[3] Id. (“To accomplish the goal of inducing ModMed to increase the flow of lab orders that its users sent to Miraca, the parties created an arrangement that (1) provided Miraca with exclusive access to [ModMed’s EHR product’s] laboratory interfaces that would drive ModMed users to Miraca, and (2) financially remunerated ModMed for referring and recommending Miraca to [ModMed’s EHR product’s] users.” at 16.
[4] During the alleged time period in which this misconduct occurred, the Centers for Medicare and Medicaid Services (“CMS”) had enacted limited exceptions to the Federal Stark and Anti-Kickback (“AKS”) statutes which permit, subject to a myriad of requirements, EHR donations so long as “neither the eligibility of a recipient for the items or services, nor the amount or nature of the items or services, is determined in a manner that directly takes into account the volume or value of referrals or other business generated between the parties.” 71 Fed. Reg. 45110 (Aug. 8, 2006) at 45136.
[5] The safe harbor set forth a limited exception by which pathology laboratories could donate up to 85% of the cost of an EHR system to physicians. U.S. v. ModMed at 12.
[6] See DOJ (Nov. 1, 2022) “Modernizing Medicine Agrees to Pay $45 Million to Resolve Allegations of Accepting and Paying Illegal Kickbacks and Caused False Claims” at
[7] United States and the State of Indiana ex rel. Thomas Fischer v. Community Health Network, Inc., et al. No. 1:14-cv-1215 (RLY-DKL) (S.D. Ind.). See also DOJ, Office of Public Affairs (Jan. 7, 2020) “United States Files False Claims Complaint Against Community Health Network”, available at (“[CHN] received referrals from [employed] physicians in violation of the Stark Law and submitted claims to Medicare knowing that the claims for those referred services were not eligible for payment.”)
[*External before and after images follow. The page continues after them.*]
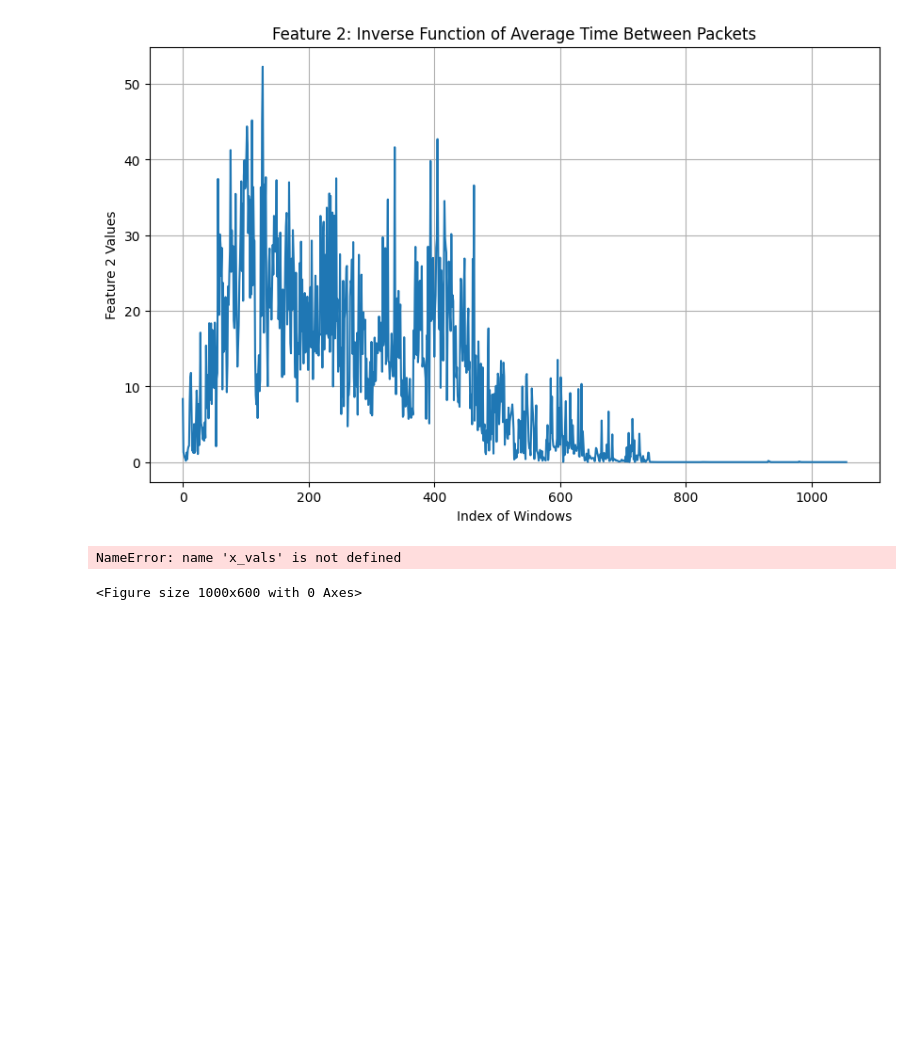
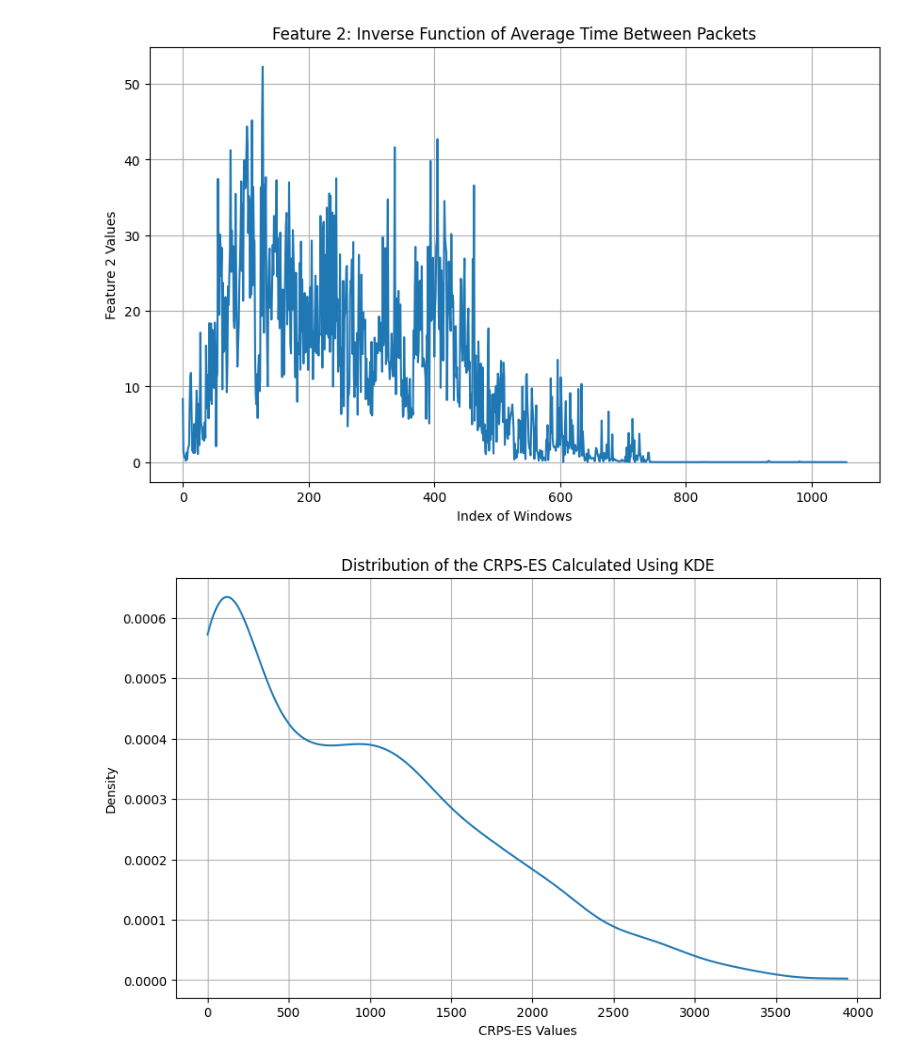
Before and after one commit to blipbloping/Anomaly-Detection, a Jupyter notebook: crps.ipynb, the cells around one changed output. Drawn from its saved outputs; the diff is of its cells as text; code cells hidden in the pictures; blank space fills up the shorter version.

```diff
--- a/crps.ipynb
+++ b/crps.ipynb
@@ -156,13 +156,15 @@ plt.show()
 # %% [output]
 [figure]
 # %%
+kde = gaussian_kde(packet_count)
+x_vals = np.linspace(packet_count.min(), packet_count.max(), 1000)
+kde_vals = kde(x_vals)
 plt.figure(figsize=(10, 6))
 plt.plot(x_vals, kde_vals)
 plt.title('Distribution of the CRPS-ES Calculated Using KDE')
 plt.xlabel('CRPS-ES Values')
 plt.ylabel('Density')
 plt.grid()
 plt.show()
 # %% [output]
-NameError: name 'x_vals' is not defined
-<Figure size 1000x600 with 0 Axes>
+[figure, added]
```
[8] U.S. v. CHN. at 39. “In June of 2008, CHN and the cardiovascular specialists . . . began to shop for a valuation expert to review the proposed compensation rates for fair market value and reasonableness.”
[9] Id. at 46.
[10] Id. at 16 and 39 (after securing the services of a valuation firm to analyze compensation paid and payable to certain of its employed physicians, “CHN knowingly inflated the collections figures it provided to [the valuation firm] to induce a favorable opinion [and] provided [valuation firm] with falsely deflated compensation figures and did not disclose salary guarantees. CHN knew it was paying salaries that exceeded fair market value in violation of the Stark Law.”